> [Task]
Return each line of the records below in which the string "value" turns up.

++++ Source information

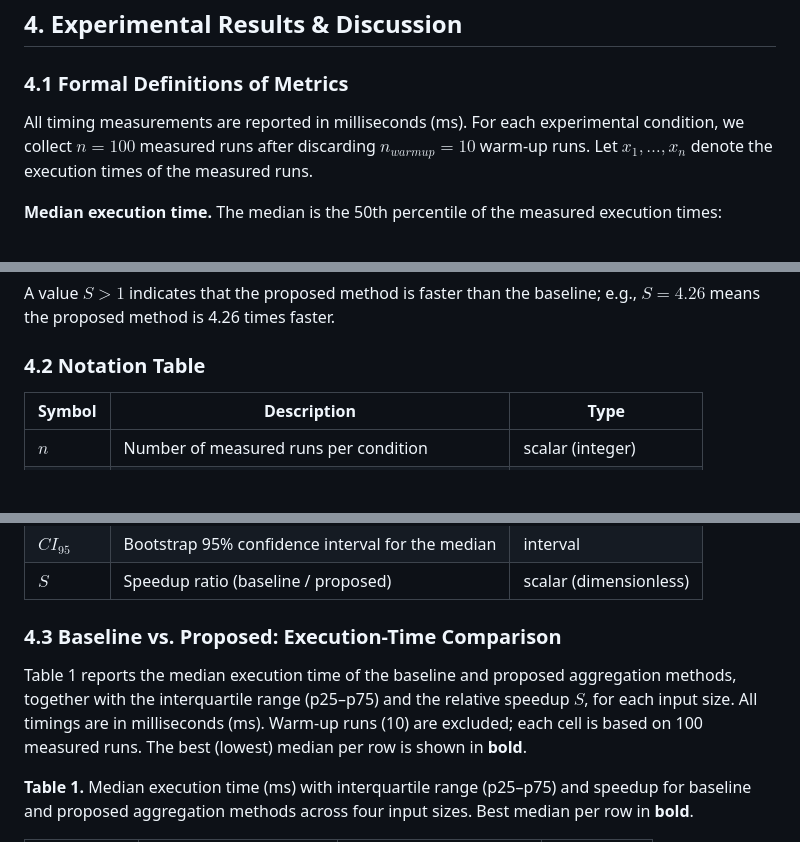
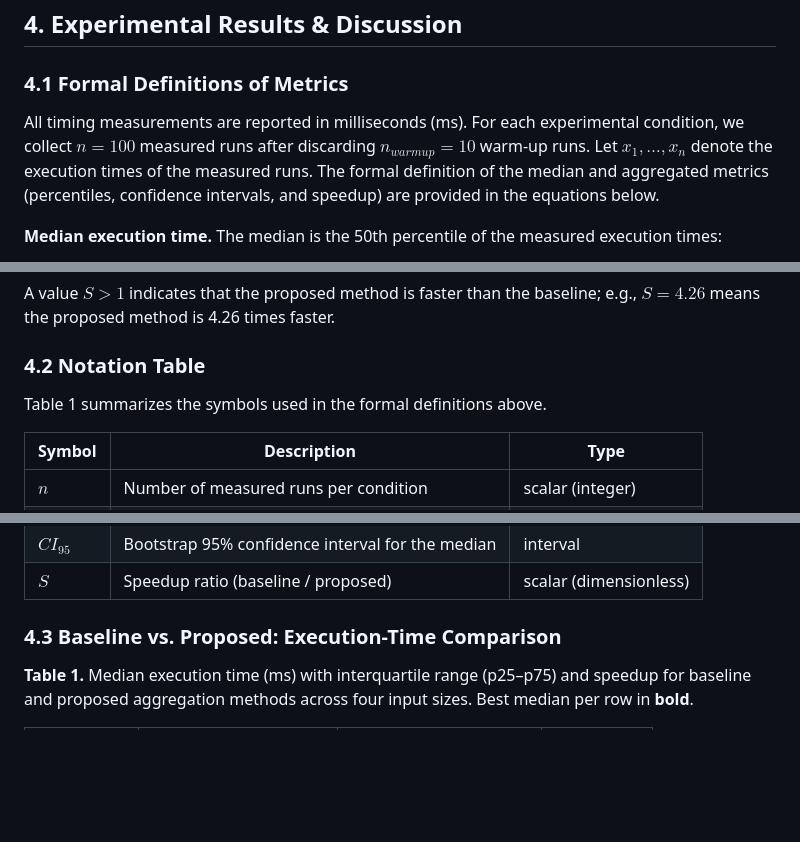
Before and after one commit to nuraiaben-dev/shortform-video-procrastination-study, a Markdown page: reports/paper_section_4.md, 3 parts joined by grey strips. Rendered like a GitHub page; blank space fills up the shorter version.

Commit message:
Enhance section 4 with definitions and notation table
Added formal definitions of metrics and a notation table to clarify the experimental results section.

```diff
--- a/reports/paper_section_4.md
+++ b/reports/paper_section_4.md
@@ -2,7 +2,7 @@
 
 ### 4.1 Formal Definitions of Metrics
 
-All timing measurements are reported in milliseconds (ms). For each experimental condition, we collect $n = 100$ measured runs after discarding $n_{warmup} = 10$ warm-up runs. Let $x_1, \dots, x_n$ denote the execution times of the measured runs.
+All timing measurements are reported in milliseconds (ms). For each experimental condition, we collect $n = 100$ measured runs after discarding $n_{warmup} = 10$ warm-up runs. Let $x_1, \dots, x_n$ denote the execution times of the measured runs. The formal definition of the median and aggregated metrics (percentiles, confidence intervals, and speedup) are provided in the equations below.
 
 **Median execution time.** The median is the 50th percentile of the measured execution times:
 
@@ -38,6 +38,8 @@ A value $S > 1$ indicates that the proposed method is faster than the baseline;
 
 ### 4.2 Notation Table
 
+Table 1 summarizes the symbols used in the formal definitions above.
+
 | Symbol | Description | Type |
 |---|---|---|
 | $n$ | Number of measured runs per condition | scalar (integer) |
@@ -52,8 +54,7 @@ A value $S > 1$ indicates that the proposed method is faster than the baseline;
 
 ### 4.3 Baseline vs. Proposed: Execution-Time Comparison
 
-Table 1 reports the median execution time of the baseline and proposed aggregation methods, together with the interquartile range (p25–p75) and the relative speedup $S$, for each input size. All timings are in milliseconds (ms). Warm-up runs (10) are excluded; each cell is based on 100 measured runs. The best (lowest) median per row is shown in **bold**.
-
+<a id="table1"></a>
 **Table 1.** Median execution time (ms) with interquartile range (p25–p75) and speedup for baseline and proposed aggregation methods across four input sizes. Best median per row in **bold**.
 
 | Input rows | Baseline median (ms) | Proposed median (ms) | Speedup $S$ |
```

++++++++

> [Answer section]
@@ -38,6 +38,8 @@ A value $S > 1$ indicates that the proposed method is faster than the baseline;
@@ -52,8 +54,7 @@ A value $S > 1$ indicates that the proposed method is faster than the baseline;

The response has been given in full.